Growers and industry groups are dismayed that the recent announcement by the Victorian Government to bring Pacific Island workers to Victoria in an attempt to address the shortage has not been in time for the state’s stone fruit and pear harvest.

Fruit fly

The inability to get fruit off trees comes at a huge financial cost to growers and presents an escalating fruit fly risk to an already at risk region, with concerns existing about increased Queensland fruit fly (Qfly) activity fuelled by optimum weather conditions for fruit fly expansion.

Growers have joined with industry groups to voice their concern. Cobram and District Fruit Growers Association President, Tony Siciliano said fruit fly pressure was mounting across the region and had been exasperated by harvest labour shortages whereby fruit has been left to rot on the tree.

“With not enough labour to pick this year’s fruit most of it will end up on the ground. If you combine this with the impact of the La Niña weather pattern, which could last anywhere between one and eight years, the likely result is that a Qfly Tsunami will be heading our way,” Mr Siciliano said.

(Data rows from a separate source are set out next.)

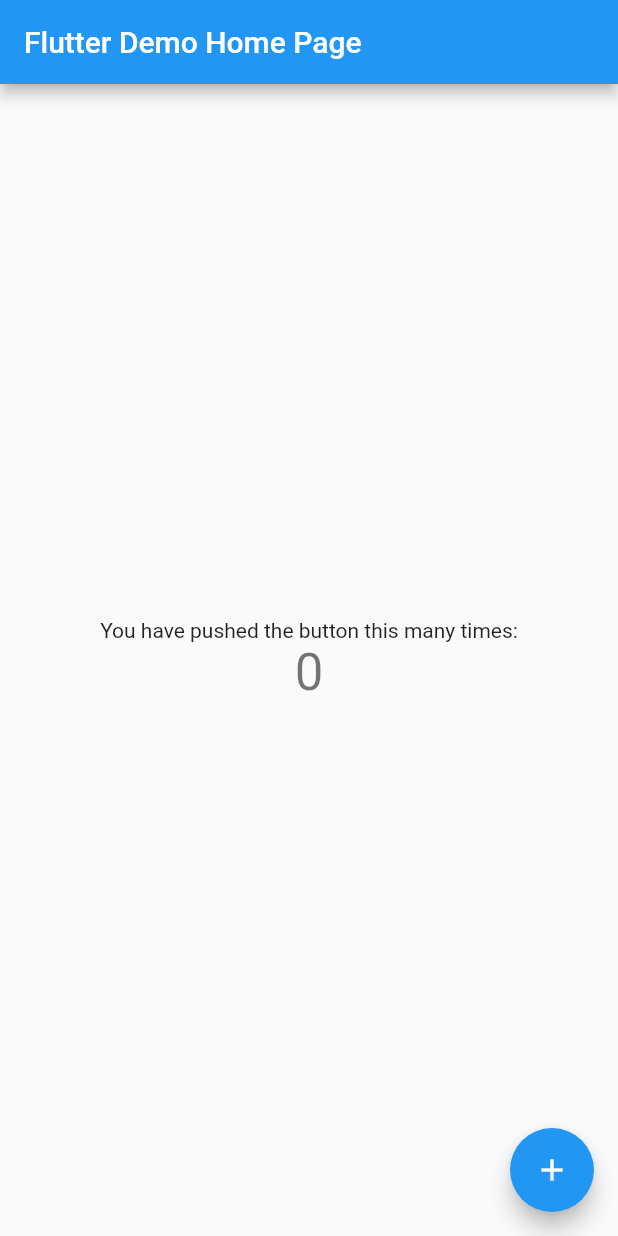
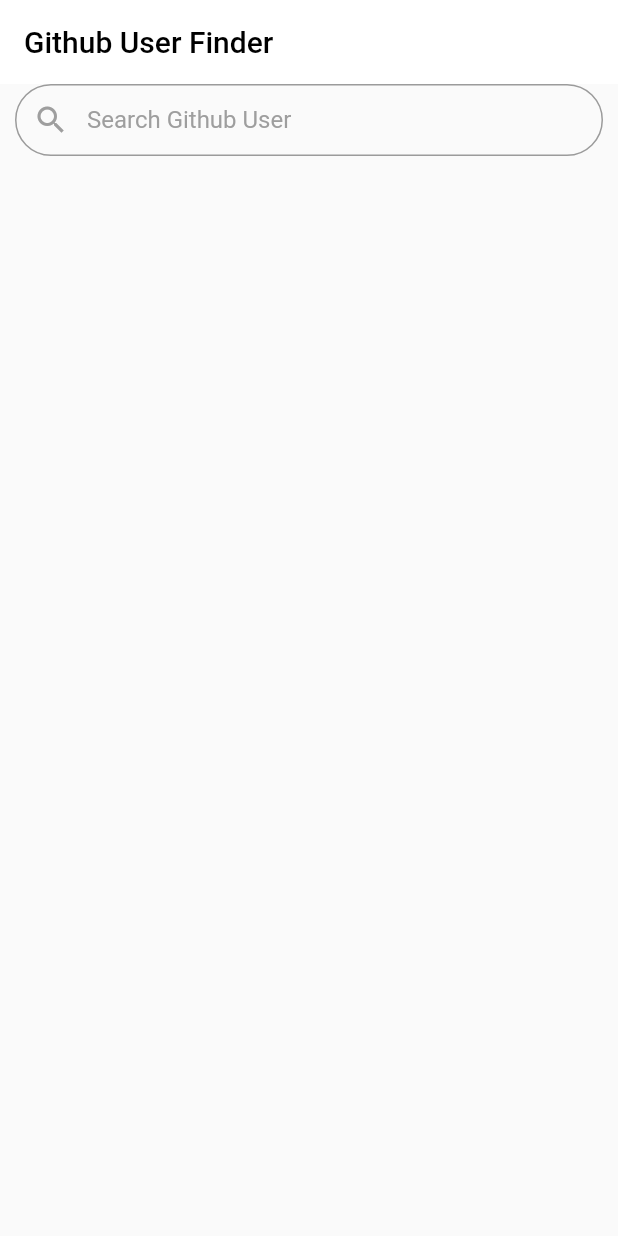
Before and after one commit to adeputraprimasuhendri/flutter-github-search, a Flutter app: the screen it shows after launch, on a phone screen of 412 x 824 dp. Run offline on Flutter 3.47's test engine with Material 2 defaults, Android fonts, the phone set to English and light mode, and no system bars; our stand-ins replace dio.

Commit message:
Add Model, Provider, Screen, Widget, Service

```diff
--- a/lib/main.dart
+++ b/lib/main.dart
@@ -1,113 +1,24 @@
 import 'package:flutter/material.dart';
+import 'package:flutter_github_search/providers/search_provider.dart';
+import 'package:flutter_github_search/screens/search_screen.dart';
+import 'package:provider/provider.dart';
 
 void main() {
   runApp(MyApp());
 }
 
 class MyApp extends StatelessWidget {
-  // This widget is the root of your application.
   @override
   Widget build(BuildContext context) {
     return MaterialApp(
-      title: 'Flutter Demo',
-      theme: ThemeData(
-        // This is the theme of your application.
-        //
-        // Try running your application with "flutter run". You'll see the
-        // application has a blue toolbar. Then, without quitting the app, try
-        // changing the primarySwatch below to Colors.green and then invoke
-        // "hot reload" (press "r" in the console where you ran "flutter run",
-        // or simply save your changes to "hot reload" in a Flutter IDE).
-        // Notice that the counter didn't reset back to zero; the application
-        // is not restarted.
-        primarySwatch: Colors.blue,
-      ),
-      home: MyHomePage(title: 'Flutter Demo Home Page'),
+      debugShowCheckedModeBanner: false,
+      initialRoute: HomeScreen.route,
+      routes: {
+        HomeScreen.route: (context) => ChangeNotifierProvider<SearchProvider>(
+              create: (context) => SearchProvider(),
+              child: HomeScreen(),
+            ),
+      },
     );
   }
 }
-
-class MyHomePage extends StatefulWidget {
-  MyHomePage({Key key, this.title}) : super(key: key);
-
-  // This widget is the home page of your application. It is stateful, meaning
-  // that it has a State object (defined below) that contains fields that affect
-  // how it looks.
-
-  // This class is the configuration for the state. It holds the values (in this
-  // case the title) provided by the parent (in this case the App widget) and
-  // used by the build method of the State. Fields in a Widget subclass are
-  // always marked "final".
-
-  final String title;
-
-  @override
-  _MyHomePageState createState() => _MyHomePageState();
-}
-
-class _MyHomePageState extends State<MyHomePage> {
-  int _counter = 0;
-
-  void _incrementCounter() {
-    setState(() {
-      // This call to setState tells the Flutter framework that something has
-      // changed in this State, which causes it to rerun the build method below
-      // so that the display can reflect the updated values. If we changed
-      // _counter without calling setState(), then the build method would not be
-      // called again, and so nothing would appear to happen.
-      _counter++;
-    });
-  }
-
-  @override
-  Widget build(BuildContext context) {
-    // This method is rerun every time setState is called, for instance as done
-    // by the _incrementCounter method above.
-    //
-    // The Flutter framework has been optimized to make rerunning build methods
-    // fast, so that you can just rebuild anything that needs updating rather
-    // than having to individually change instances of widgets.
-    return Scaffold(
-      appBar: AppBar(
-        // Here we take the value from the MyHomePage object that was created by
-        // the App.build method, and use it to set our appbar title.
-        title: Text(widget.title),
-      ),
-      body: Center(
-        // Center is a layout widget. It takes a single child and positions it
-        // in the middle of the parent.
-        child: Column(
-          // Column is also a layout widget. It takes a list of children and
-          // arranges them vertically. By default, it sizes itself to fit its
-          // children horizontally, and tries to be as tall as its parent.
-          //
-          // Invoke "debug painting" (press "p" in the console, choose the
-          // "Toggle Debug Paint" action from the Flutter Inspector in Android
-          // Studio, or the "Toggle Debug Paint" command in Visual Studio Code)
-          // to see the wireframe for each widget.
-          //
-          // Column has various properties to control how it sizes itself and
-          // how it positions its children. Here we use mainAxisAlignment to
-          // center the children vertically; the main axis here is the vertical
-          // axis because Columns are vertical (the cross axis would be
-          // horizontal).
-          mainAxisAlignment: MainAxisAlignment.center,
-          children: <Widget>[
-            Text(
-              'You have pushed the button this many times:',
-            ),
-            Text(
-              '$_counter',
-              style: Theme.of(context).textTheme.headline4,
-            ),
-          ],
-        ),
-      ),
-      floatingActionButton: FloatingActionButton(
-        onPressed: _incrementCounter,
-        tooltip: 'Increment',
-        child: Icon(Icons.add),
-      ), // This trailing comma makes auto-formatting nicer for build methods.
-    );
-  }
-}
--- /dev/null
+++ b/lib/providers/search_provider.dart
@@ -0,0 +1,20 @@
+import 'package:flutter/cupertino.dart';
+import 'package:flutter_github_search/models/search_model.dart';
+import 'package:flutter_github_search/services/search_service.dart';
+
+class SearchProvider extends ChangeNotifier {
+  final TextEditingController textsearch = new TextEditingController();
+  final SearchService _searchservice = SearchService();
+  SearchModel result;
+  bool loading = false;
+
+  Search() async {
+    result = null;
+    loading = true;
+    notifyListeners();
+    result = await _searchservice.searchUser(
+        username: textsearch.text, per_page: "20");
+    loading = false;
+    notifyListeners();
+  }
+}
--- /dev/null
+++ b/lib/screens/search_screen.dart
@@ -0,0 +1,67 @@
+import 'package:flutter/cupertino.dart';
+import 'package:flutter/material.dart';
+import 'package:flutter_github_search/providers/search_provider.dart';
+import 'package:flutter_github_search/widgets/list_search.dart';
+import 'package:flutter_github_search/widgets/text_search.dart';
+import 'package:provider/provider.dart';
+
+class HomeScreen extends StatefulWidget {
+  static const String route = 'searchScreen';
+  @override
+  _HomeScreenState createState() => _HomeScreenState();
+}
+
+class _HomeScreenState extends State<HomeScreen> {
+  @override
+  Widget build(BuildContext context) {
+    final provider = Provider.of<SearchProvider>(context, listen: true);
+    return Scaffold(
+      appBar: AppBar(
+        title: Text(
+          'Github User Finder',
+          style: TextStyle(
+            color: Colors.black,
+          ),
+        ),
+        backgroundColor: Colors.white,
+        elevation: 0,
+      ),
+      body: SafeArea(
+        child: Container(
+          padding: EdgeInsets.symmetric(
+            horizontal: 10,
+          ),
+          child: Stack(
+            children: [
+              CustomScrollView(
+                slivers: [
+                  SliverToBoxAdapter(
+                    child: TextSearch(
+                      controller: provider.textsearch,
+                      action: (value) => provider.Search(),
+                    ),
+                  ),
+                  Consumer<SearchProvider>(builder: (context, provider, _) {
+                    return ListSearch(
+                      result: provider.result,
+                    );
+                  }),
+                ],
+              ),
+              Consumer<SearchProvider>(builder: (context, provider, _) {
+                return provider.loading
+                    ? Padding(
+                        padding: const EdgeInsets.all(18.0),
+                        child: Center(
+                          child: CircularProgressIndicator(),
+                        ),
+                      )
+                    : Container();
+              })
+            ],
+          ),
+        ),
+      ),
+    );
+  }
+}
--- /dev/null
+++ b/lib/widgets/text_search.dart
@@ -0,0 +1,42 @@
+import 'package:flutter/material.dart';
+
+class TextSearch extends StatelessWidget {
+  final controller;
+  final action;
+  final validator;
+
+  const TextSearch({Key key, this.controller, this.action, this.validator})
+      : super(key: key);
+
+  @override
+  Widget build(BuildContext context) {
+    return TextFormField(
+      onFieldSubmitted: action,
+      controller: controller,
+      textInputAction: TextInputAction.search,
+      decoration: InputDecoration(
+        hintText: 'Search Github User',
+        hintStyle: TextStyle(
+          color: Colors.grey[500],
+        ),
+        prefixIcon: Padding(
+          padding: EdgeInsets.all(0.0),
+          child: Icon(
+            Icons.search,
+            color: Colors.grey,
+          ),
+        ),
+        contentPadding: EdgeInsets.symmetric(
+          vertical: 10,
+          horizontal: 18,
+        ),
+        border: OutlineInputBorder(
+          borderRadius: BorderRadius.circular(30),
+          borderSide: BorderSide(
+            color: Color(0xFF1A714B),
+          ),
+        ),
+      ),
+    );
+  }
+}
--- a/pubspec.yaml
+++ b/pubspec.yaml
@@ -28,6 +28,8 @@ dependencies:
   # The following adds the Cupertino Icons font to your application.
   # Use with the CupertinoIcons class for iOS style icons.
   cupertino_icons: ^1.0.2
+  dio: ^4.0.0
+  provider: ^5.0.0
 
 dev_dependencies:
   flutter_test:
```
Also changed, not shown: lib/models/search_model.dart (added, +117 -0 lines), lib/services/search_service.dart (added, +17 -0 lines), lib/widgets/list_search.dart (added, +26 -0 lines), pubspec.lock.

Emergency situation

“This crisis is developing into an emergency and we need to act swiftly and decisively because if Qfly is detected in any of our exports, particularly to China, it will be regarded as an exotic fruit fly incursion and we all know what will happen to our exports,” Mr Siciliano said.

“The Goulburn Valley is the largest pear producer in the Southern Hemisphere and the Murray Valley is Australia’s largest stone fruit producer. Qfly is one of the world’s worst fruit pests and is a major threat to our exports,” Mr Siciliano said.

The Federal Government announced last week it would contribute $6.5 million toward the Strengthening Australia’s Fruit Fly System Research Program, with state and territories matching this funding, bringing the allocation to $13 million. While this funding allocation is a windfall for research, the allocation does not include provision for ‘boots on the ground’ Area Wide Management of Qfly in the Goulburn Murray Valley.

The compounding effects triggered by the inability to pick fruit is not only costing growers in lost market revenue but is further fuelling an already heighted fruit fly threat, as a result of La Niña. Industry groups and political representatives have echoed concerns.

Photo: Fruits falling from trees as picker shortage bites (Source: Shepparton News).

Acknowledgement: this article was reproduced from a media release by Hort Daily.